OMC: A lot of your fans are young adults, are you feeling more of an age gap between yourself and your fans considering you and Sara will turn 30 next month?

TQ: Not really. I can relate to a lot of the people at our shows and at the meet-and-greets. I deal with the fan mail and I'm still feeling about our fans like I always have: that a lot are our age but also, our fan base is really mixed. I have noticed more guys to in the audience lately, too.

During this tour, Sara and I ask the audience "Who here is over 30?" and half the place claps. But we know there are a lot of young fans, too, and Sara and I focus on being good role models.

OMC: I know you are in a serious relationship. Do you two think about motherhood?

TQ: I think about it as a concept. And we all have that moment "that would be fun," but I'm in a serious relationship and she's an American so things are really complicated already. We have to talk unromantic topics about residency.

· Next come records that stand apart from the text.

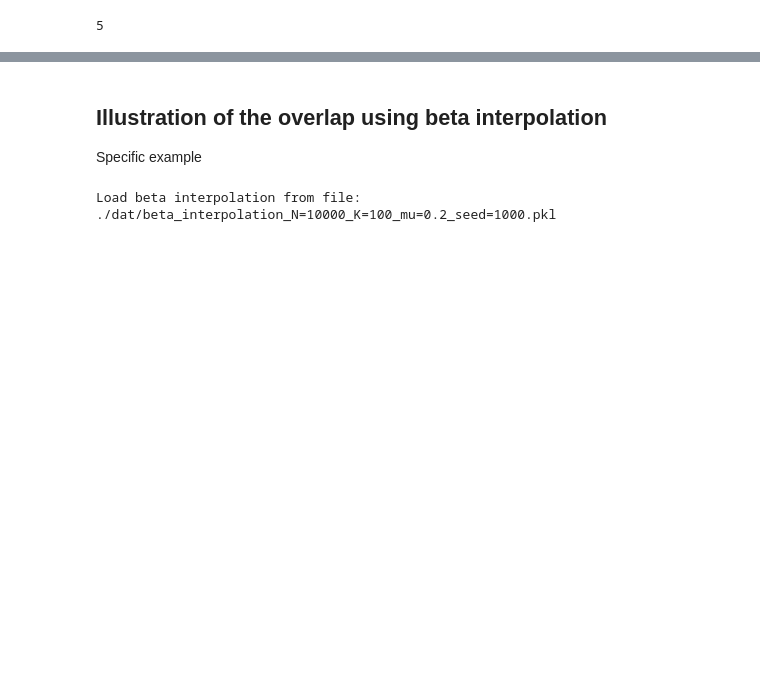
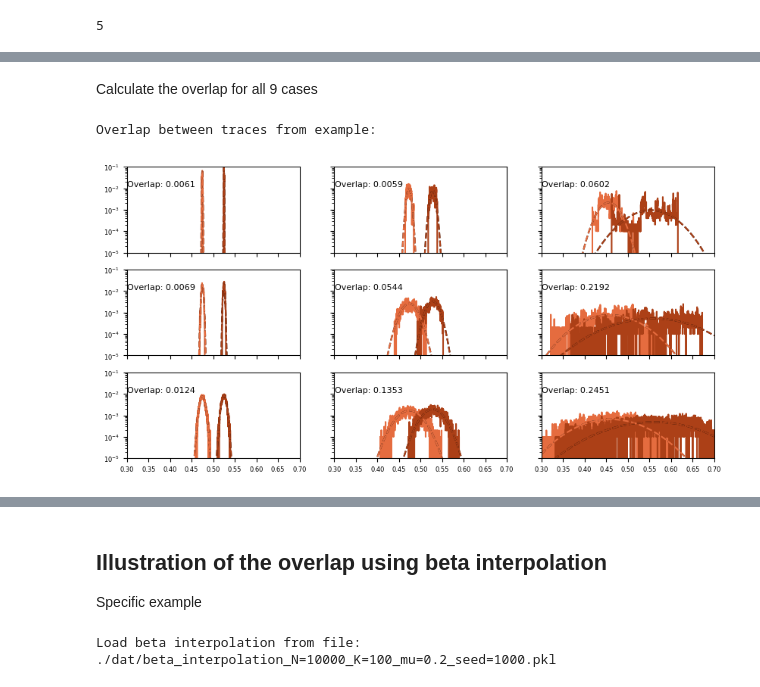
Before and after one commit to sahelazizpour/Finite-Observation-Dynamic-Range, a Jupyter notebook: 6_plot_problem.ipynb, the cells around one changed output, grey strips where cells are left out. Cells and saved outputs as stored; diff of their text form; code cells hidden in the pictures; blank space fills up the shorter version.

```diff
--- a/6_plot_problem.ipynb
+++ b/6_plot_problem.ipynb
@@ -194,0 +191,60 @@ fig.savefig("./figures/fig_problem_examples.pdf", **kwargs_figures)
+# %% [markdown]
+Calculate the overlap for all 9 cases
+# %%
+fig, ax = plt.subplots(len(lams), len(windows), figsize=(10,5), sharex=True, sharey=True)
+delta = 1/params['N']
+# support for the gaussian noise
+x_gauss = support_gauss(5 * params["sigma"], delta)
+# pmf of the gaussian noise (needs delta for normalization)
+pmf_gauss = stats.norm.pdf(x_gauss, 0, params["sigma"]) * delta
+x_beta = support_conv_pmf_gauss([0,1+delta], x_gauss)
+x_noise = support_conv_pmf_gauss([0,1], x_gauss)
+oy = len(windows)-1
+x_min=0.30
+x_max=0.70
+
+print("Overlap between traces from example:")
+for (i,lam) in enumerate(lams):
+    for (j,window) in enumerate(windows):
+        np.random.seed(1234) # ensure noise is the same for all examples
+        id_results = windows_results.index(window)
+
+        # get index of example for this lambda, window combination
+        idx = examples[(examples['lambda']==lam) & (examples['window']==window)].index[0]
+        # create noisy output by multiplying with uncorrelated Gaussian noise
+        trace = traces[idx]
+
+        # first trace
+        data = trace[:,0]
+        pmf_data = np.histogram(data, bins=x_beta, density=False)[0]/len(data)
+        ax[oy-j, i].plot(x_noise, pmf_data, color=color1)
+        #fit
+        a,b,loc,scale = fit_beta_distribution(data, delta)
+        pmf_beta_1 = np.diff(stats.beta.cdf(x_beta, a, b, loc=loc, scale=scale))
+        ax[oy-j, i].plot(x_noise, pmf_beta_1, color='black', linestyle='--')
+
+        # second trace
+        data = trace[:,1]
+        pmf_data = np.histogram(data, bins=x_beta, density=False)[0]/len(data)
+        ax[oy-j, i].plot(x_noise, pmf_data, color=color2)
+        #fit
+        a,b,loc,scale = fit_beta_distribution(data, delta)
+        pmf_beta_2 = np.diff(stats.beta.cdf(x_beta, a, b, loc=loc, scale=scale))
+        ax[oy-j, i].plot(x_noise, pmf_beta_2, color='black', linestyle='--')
+
+        # calculate overlap after convolution with gaussian
+        pmf_noise_1 = np.convolve(pmf_beta_1, pmf_gauss, mode="same")
+        pmf_noise_2 = np.convolve(pmf_beta_2, pmf_gauss, mode="same")
+        ax[oy-j, i].plot(x_noise, pmf_beta_1, color=color1, linestyle='--')
+        ax[oy-j, i].plot(x_noise, pmf_beta_2, color=color2, linestyle='--')
+
+        overlap = calc_overlap(pmf_noise_1, pmf_noise_2)
+        # print overlap in plot
+        ax[oy-j, i].text(0.2, 0.8, f"Overlap: {overlap:.4f}", horizontalalignment='center', verticalalignment='center', transform=ax[oy-j, i].transAxes)
+
+        ax[oy-j, i].set_xlim([a_min, a_max])
+        ax[oy-j, i].set_yscale('log')
+        ax[oy-j, i].set_ylim(bottom=1e-5, top=1e-1)
+# %% [output]
+Overlap between traces from example:
+[figure, added]
```
Also changed, not shown: parts of 9 cells of this notebook, 5 other files.
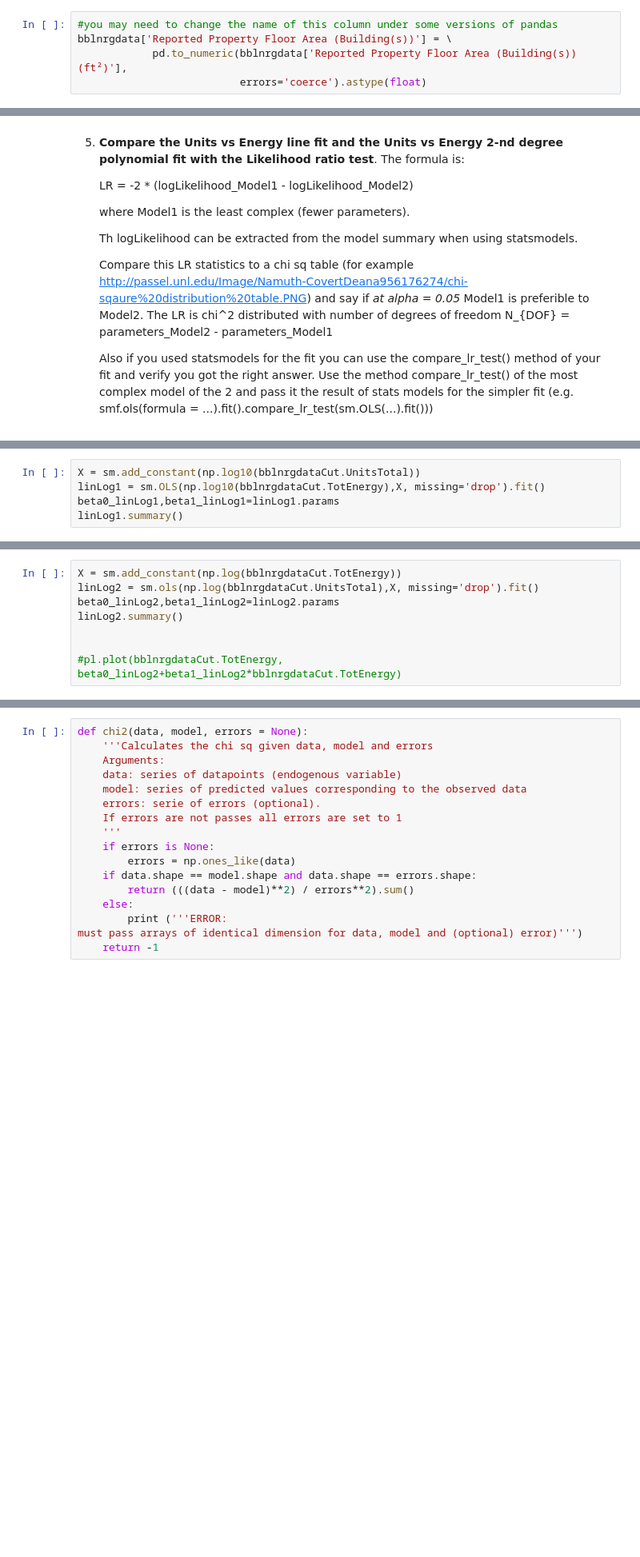
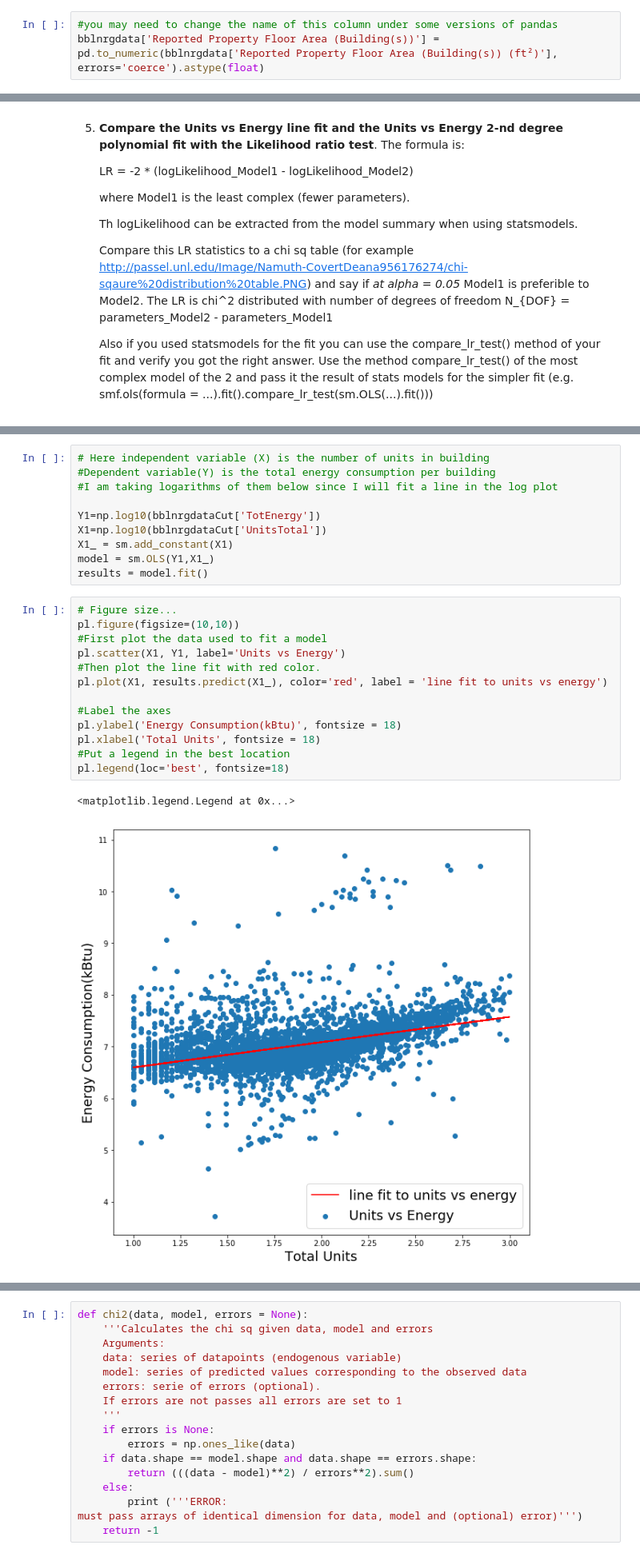
Before and after one commit to biabbiassago/PUI2017_bb1569, a Jupyter notebook: HW6_bb1569/assignment1_bb1569.ipynb, the cells around one changed output, grey strips where cells are left out. Shown at 80% size. Saved outputs shown, nothing was run; the diff lists cells and outputs as text; blank space fills up the shorter version.

```diff
--- a/HW6_bb1569/assignment1.ipynb
+++ b/HW6_bb1569/assignment1_bb1569.ipynb
@@ -296,9 +282,7 @@ NOTICE THAT YOU WILL STILL HAVE TO CUT YOUR DATASET! in my data I had a lot of e
 Also I removed the buildings with several thousand units. points like that at the edge of my range would have a lot of "LEVERAGE", however they are not suprious entries like the 0, which i believe are missing values, or perhaps abandoned lots. these are good datapoint that i need to throw away functionally for my analysis to work, but that should be stated clearly.
 # %%
 #you may need to change the name of this column under some versions of pandas
-bblnrgdata['Reported Property Floor Area (Building(s))'] = \
-            pd.to_numeric(bblnrgdata['Reported Property Floor Area (Building(s)) (ft²)'],
-                          errors='coerce').astype(float)
+bblnrgdata['Reported Property Floor Area (Building(s))'] = pd.to_numeric(bblnrgdata['Reported Property Floor Area (Building(s)) (ft²)'], errors='coerce').astype(float)
 # %%
 bblnrgdataCut = bblnrgdata[(bblnrgdata.TotEnergy > 1000) & (bblnrgdata.UnitsTotal>=10) &
                            (bblnrgdata.UnitsTotal<1000)]
@@ -376,5 +342,0 @@ bblnrgdataCut.describe()
-# %%
-X = sm.add_constant(np.log10(bblnrgdataCut.UnitsTotal))
-linLog1 = sm.OLS(np.log10(bblnrgdataCut.TotEnergy),X, missing='drop').fit()
-beta0_linLog1,beta1_linLog1=linLog1.params
-linLog1.summary()
@@ -412,8 +342,0 @@ xl = ax.set_ylabel("Energy consumption per building (kBtu)", fontsize=20)
-# %%
-X = sm.add_constant(np.log(bblnrgdataCut.TotEnergy))
-linLog2 = sm.ols(np.log(bblnrgdataCut.UnitsTotal),X, missing='drop').fit()
-beta0_linLog2,beta1_linLog2=linLog2.params
-linLog2.summary()
-
-
-#pl.plot(bblnrgdataCut.TotEnergy, beta0_linLog2+beta1_linLog2*bblnrgdataCut.TotEnergy)
@@ -435,0 +345,26 @@ We cannot use log-likelihood ratio test since models are not nested
+# %%
+# Here independent variable (X) is the number of units in building
+#Dependent variable(Y) is the total energy consumption per building
+#I am taking logarithms of them below since I will fit a line in the log plot
+
+Y1=np.log10(bblnrgdataCut['TotEnergy'])
+X1=np.log10(bblnrgdataCut['UnitsTotal'])
+X1_ = sm.add_constant(X1)
+model = sm.OLS(Y1,X1_)
+results = model.fit()
+# %%
+# Figure size...
+pl.figure(figsize=(10,10))
+#First plot the data used to fit a model
+pl.scatter(X1, Y1, label='Units vs Energy')
+#Then plot the line fit with red color.
+pl.plot(X1, results.predict(X1_), color='red', label = 'line fit to units vs energy')
+
+#Label the axes
+pl.ylabel('Energy Consumption(kBtu)', fontsize = 18)
+pl.xlabel('Total Units', fontsize = 18)
+#Put a legend in the best location
+pl.legend(loc='best', fontsize=18)
+# %% [output]
+<matplotlib.legend.Legend at 0x...>
+[figure, added]
```
Also changed, not shown: parts of 45 cells of this notebook.
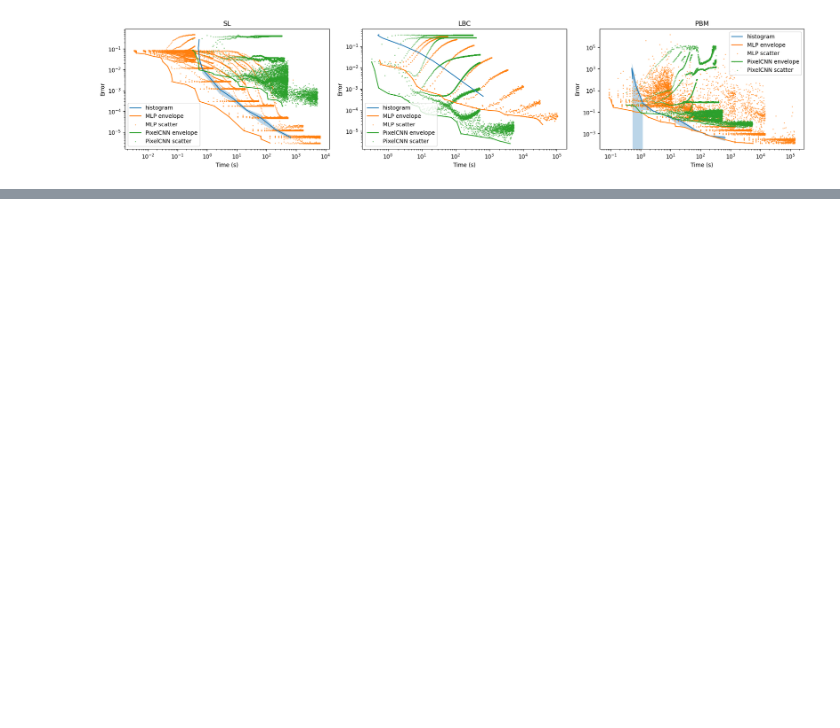
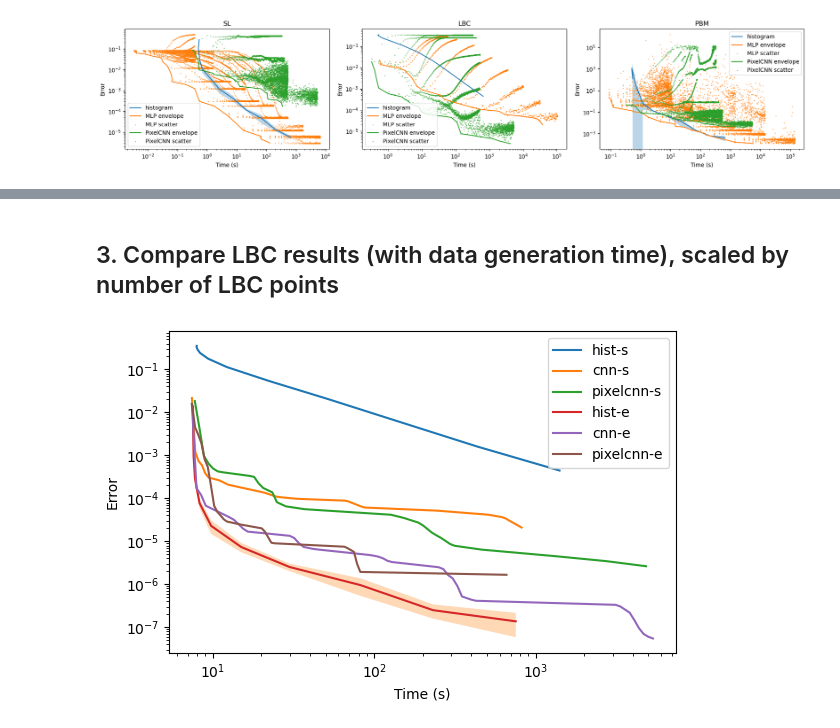
Before and after one commit to difeizhang/ising, a Jupyter notebook: plot.ipynb, the cells around one changed output, grey strips where cells are left out. Drawn from its saved outputs; the diff is of its cells as text; code cells hidden in the pictures; blank space fills up the shorter version.

```diff
--- a/plot.ipynb
+++ b/plot.ipynb
@@ -180,0 +273,27 @@ plt.show()
+# %% [markdown]
+## 3. Compare LBC results (with data generation time), scaled by number of LBC points
+# %%
+s_data_error_vs_time_histogram_LBC = np.load('./overleaf/lbc_compare/S_error_vs_time_histogram_LBC_include.npz')
+s_data_error_vs_time_discriminative_LBC = np.load('./overleaf/lbc_compare/S_error_vs_time_discriminative_LBC_include.npz')
+s_data_error_vs_time_generative_LBC = np.load('./overleaf/lbc_compare/S_error_vs_time_generative_LBC_include.npz')
+e_data_error_vs_time_histogram_LBC = np.load('./overleaf/lbc_compare/E_error_vs_time_histogram_LBC_include.npz')
+e_data_error_vs_time_discriminative_LBC = np.load('./overleaf/lbc_compare/E_error_vs_time_discriminative_LBC_include.npz')
+e_data_error_vs_time_generative_LBC = np.load('./overleaf/lbc_compare/E_error_vs_time_generative_LBC_include.npz')
+# %%
+fig, axs = plt.subplots(1, 1, figsize=(6, 4))
+plot_error_vs_time(s_data_error_vs_time_histogram_LBC, axs, 'hist-s')
+plot_error_vs_time(s_data_error_vs_time_discriminative_LBC, axs, 'cnn-s', mode='envelope')
+plot_error_vs_time(s_data_error_vs_time_generative_LBC, axs, 'pixelcnn-s', mode='envelope')
+plot_error_vs_time(e_data_error_vs_time_histogram_LBC, axs, 'hist-e')
+plot_error_vs_time(e_data_error_vs_time_discriminative_LBC, axs, 'cnn-e', mode='envelope')
+plot_error_vs_time(e_data_error_vs_time_generative_LBC, axs, 'pixelcnn-e', mode='envelope')
+
+axs.set_xscale('log')
+axs.set_yscale('log')
+axs.set_xlabel('Time (s)')
+axs.set_ylabel('Error')
+axs.legend()
+plt.tight_layout()
+plt.show()
+# %% [output]
+[figure, added]
```
Also changed, not shown: parts of 8 cells of this notebook, 29 other files.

My mother and stepfather never married, even though they were together for 13 years. My stepfather adopted us, so adoption pops into my head, too.

OMC: You and Sara are always quite chatty on stage. Do you feel as comfortable on stage as you appear?

TQ: People never believe this, but we're actually really shy. In our regular lives, if you take us out of our element and plop us in a convenience store or party where we don't know anyone we're actually very awkward and socially inept.

On stage, we flourish. We figure that you must like us, because you bought a ticket. I have insecurity on stage about silly things. If people yell something, I assume it's bad. If someone gets up to go to bathroom, I think they think the show is boring. I have battled with this for 12 years even though I know it's insane being on stage and worrying like this.

I think our naturalness on stage is truly in the hands of the audience. If they are kind, we will play and play, but if not, we'll get the hell off.

Molly Snyder started writing and publishing her work at the age 10, when her community newspaper printed her poem, "The Unicorn.” Since then, she's expanded beyond the subject of mythical creatures and written in many different mediums but, nearest and dearest to her heart, thousands of articles for OnMilwaukee.

Molly is a regular contributor to FOX6 News and numerous radio stations as well as the co-host of "Dandelions: A Podcast For Women.” She's received five Milwaukee Press Club Awards, served as the Pfister Narrator and is the Wisconsin State Fair’s Celebrity Cream Puff Eating Champion of 2019.